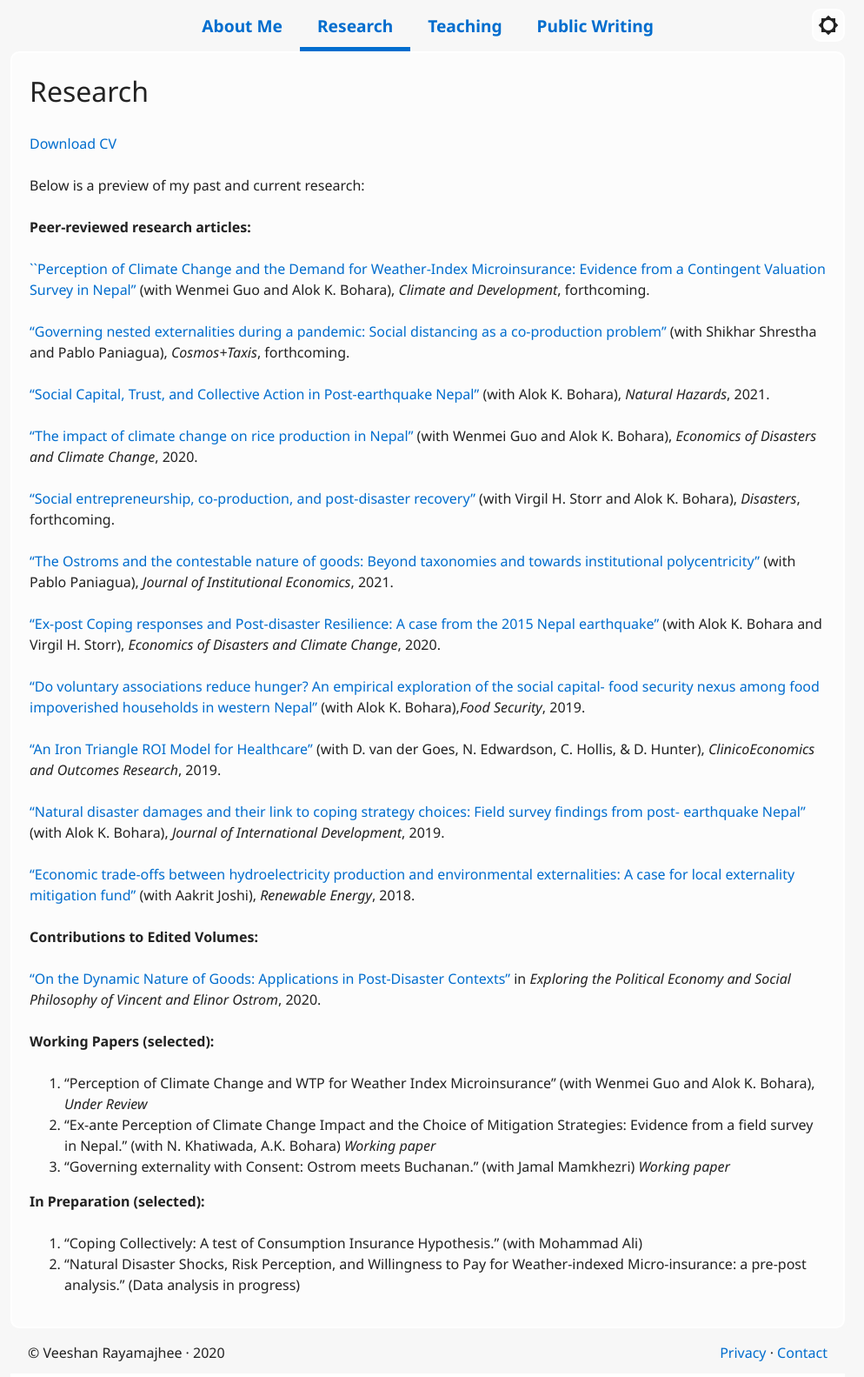
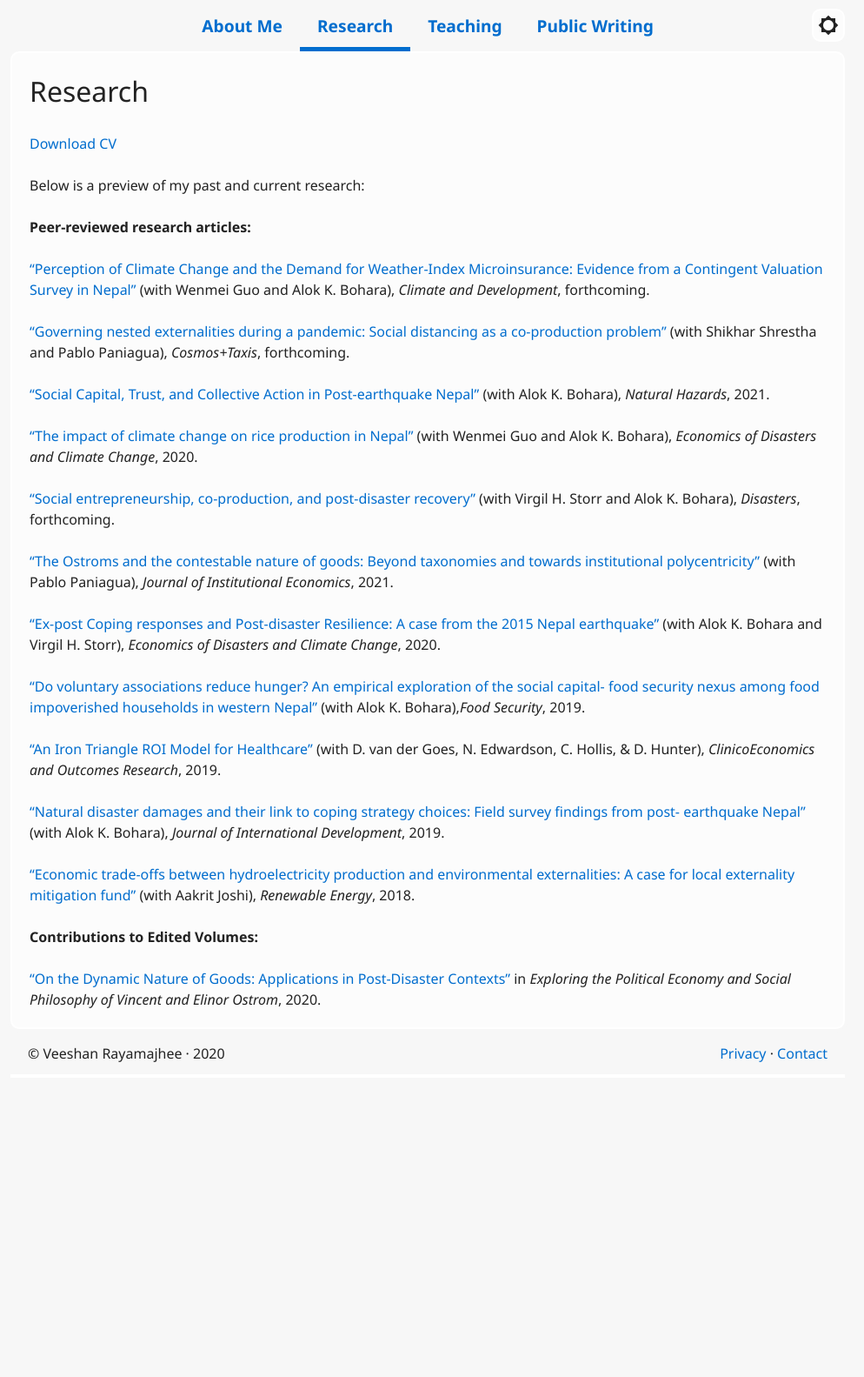
Before and after one commit to veeshanr/veeshanr.github.io, a Jekyll site: the page built from pages/research.md, in a window 1280 px wide. Shown: the whole page at 87% size, without its empty margins (148-1142 px from the left). Built offline with Jekyll 4.4.1, drawn with Linux system fonts in a browser that asks for light colours; after the commit the page ends 1239 px from its top, so only the background shows below that.

Commit message:
Update research.md

```diff
--- a/pages/research.md
+++ b/pages/research.md
@@ -11,8 +11,7 @@ Below is a preview of my past and current research:
 
 **Peer-reviewed research articles:**
 
-[``Perception of Climate Change and the Demand for Weather-Index Microinsurance: Evidence from a Contingent Valuation Survey in Nepal”] [12] (with Wenmei Guo and Alok K. Bohara), *Climate and Development*, forthcoming.
-
+[“Perception of Climate Change and the Demand for Weather-Index Microinsurance: Evidence from a Contingent Valuation Survey in Nepal”] [12] (with Wenmei Guo and Alok K. Bohara), *Climate and Development*, forthcoming.
 
 [“Governing nested externalities during a pandemic: Social distancing as a co-production problem”] [11] (with Shikhar Shrestha and Pablo Paniagua), *Cosmos+Taxis*, forthcoming.
 
@@ -39,17 +38,6 @@ Below is a preview of my past and current research:
 [“On the Dynamic Nature of Goods: Applications in Post-Disaster Contexts”] [8] in *Exploring the Political Economy and Social Philosophy of Vincent and Elinor Ostrom*, 2020.
 
 
-**Working Papers (selected):**
-
-
-2. “Perception of Climate Change and WTP for Weather Index Microinsurance” (with Wenmei Guo and Alok K. Bohara), *Under Review*
-3. “Ex-ante Perception of Climate Change Impact and the Choice of Mitigation Strategies: Evidence from a field survey in Nepal.” (with N. Khatiwada, A.K. Bohara) *Working paper*
-4. “Governing externality with Consent: Ostrom meets Buchanan.” (with Jamal Mamkhezri) *Working paper*
-
-**In Preparation (selected):**
-1. “Coping Collectively: A test of Consumption Insurance Hypothesis." (with Mohammad Ali)
-2. “Natural Disaster Shocks, Risk Perception, and Willingness to Pay for Weather-indexed Micro-insurance: a pre-post analysis.” (Data analysis in progress)
-
 
 [1]: https://doi.org/10.1002/jid.3406
 [2]: https://doi.org/10.1016/j.renene.2018.06.009
```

Task to carry out: Exactly how many lines in the data above contain the word "selected"? Respond with the number and nothing more.

Output below: 2